> [Dataset]
_ _ _ _ _ _ _

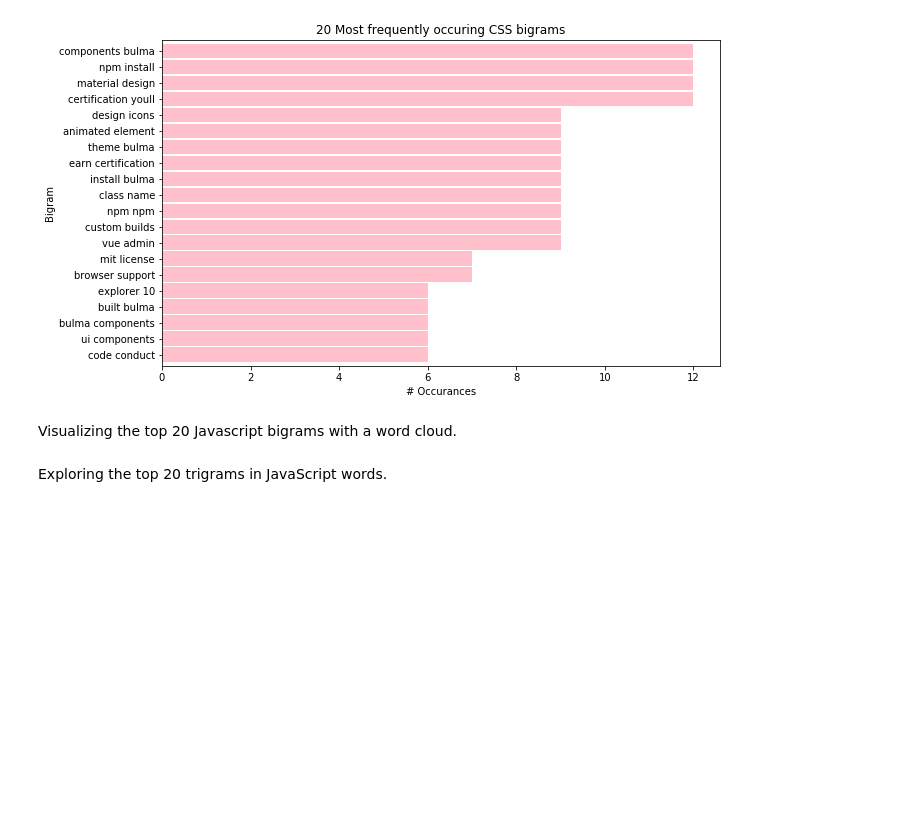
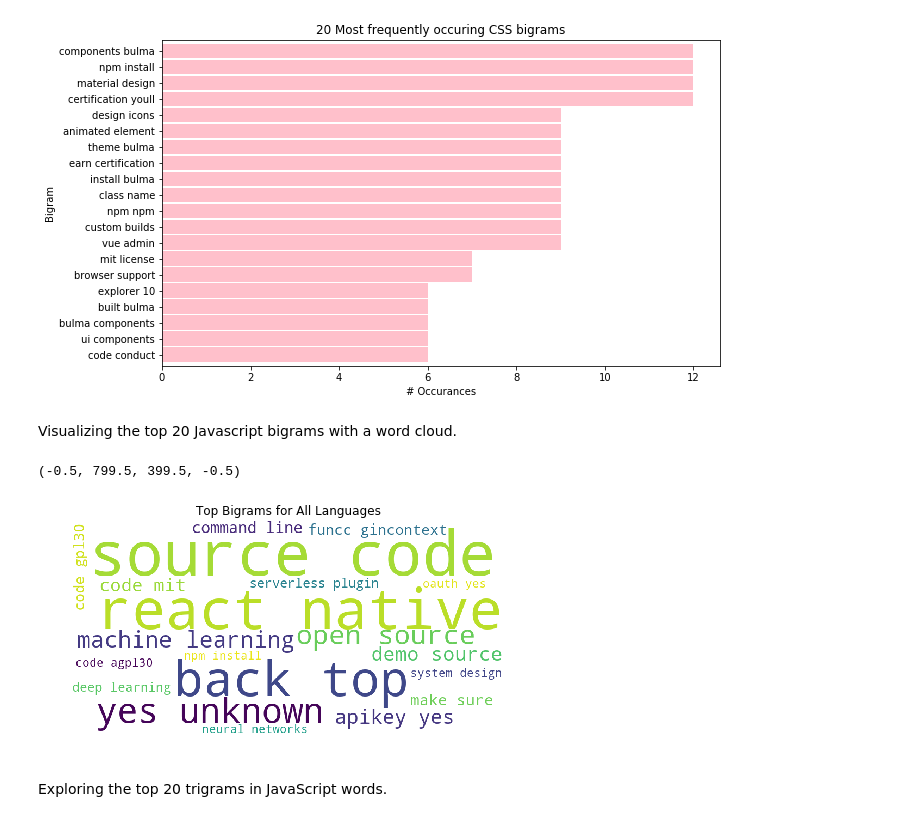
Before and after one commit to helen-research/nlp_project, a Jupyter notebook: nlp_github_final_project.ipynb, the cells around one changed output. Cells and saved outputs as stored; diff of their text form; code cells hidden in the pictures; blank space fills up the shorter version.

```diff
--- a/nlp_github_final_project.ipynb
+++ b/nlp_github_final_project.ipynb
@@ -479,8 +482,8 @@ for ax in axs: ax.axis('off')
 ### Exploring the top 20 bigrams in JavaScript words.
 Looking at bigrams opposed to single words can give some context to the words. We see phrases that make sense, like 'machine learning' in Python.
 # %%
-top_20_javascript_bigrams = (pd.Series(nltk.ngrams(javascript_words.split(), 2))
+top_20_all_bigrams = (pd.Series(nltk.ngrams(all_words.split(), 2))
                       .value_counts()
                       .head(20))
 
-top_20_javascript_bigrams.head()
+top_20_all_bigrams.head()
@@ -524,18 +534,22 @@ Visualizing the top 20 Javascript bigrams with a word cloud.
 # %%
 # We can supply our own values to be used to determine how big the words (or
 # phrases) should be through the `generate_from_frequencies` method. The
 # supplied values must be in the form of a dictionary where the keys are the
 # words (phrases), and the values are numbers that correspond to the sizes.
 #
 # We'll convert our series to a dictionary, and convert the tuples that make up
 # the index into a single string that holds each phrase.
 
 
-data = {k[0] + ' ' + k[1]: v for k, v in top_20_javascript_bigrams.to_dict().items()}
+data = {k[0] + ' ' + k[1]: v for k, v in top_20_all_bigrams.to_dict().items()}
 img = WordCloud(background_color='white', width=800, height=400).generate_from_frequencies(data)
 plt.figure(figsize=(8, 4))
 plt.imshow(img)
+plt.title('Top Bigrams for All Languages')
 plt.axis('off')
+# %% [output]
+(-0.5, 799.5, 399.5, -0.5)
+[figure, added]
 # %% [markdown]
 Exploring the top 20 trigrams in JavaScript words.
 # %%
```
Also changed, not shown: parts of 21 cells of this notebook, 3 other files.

_ _ _ _ _ _ _

> [Exercise goal]
Report every line containing the string "that" in the material.

> [Response to the task]
 Looking at bigrams opposed to single words can give some context to the words. We see phrases that make sense, like 'machine learning' in Python.
 # words (phrases), and the values are numbers that correspond to the sizes.
 # We'll convert our series to a dictionary, and convert the tuples that make up
 # the index into a single string that holds each phrase.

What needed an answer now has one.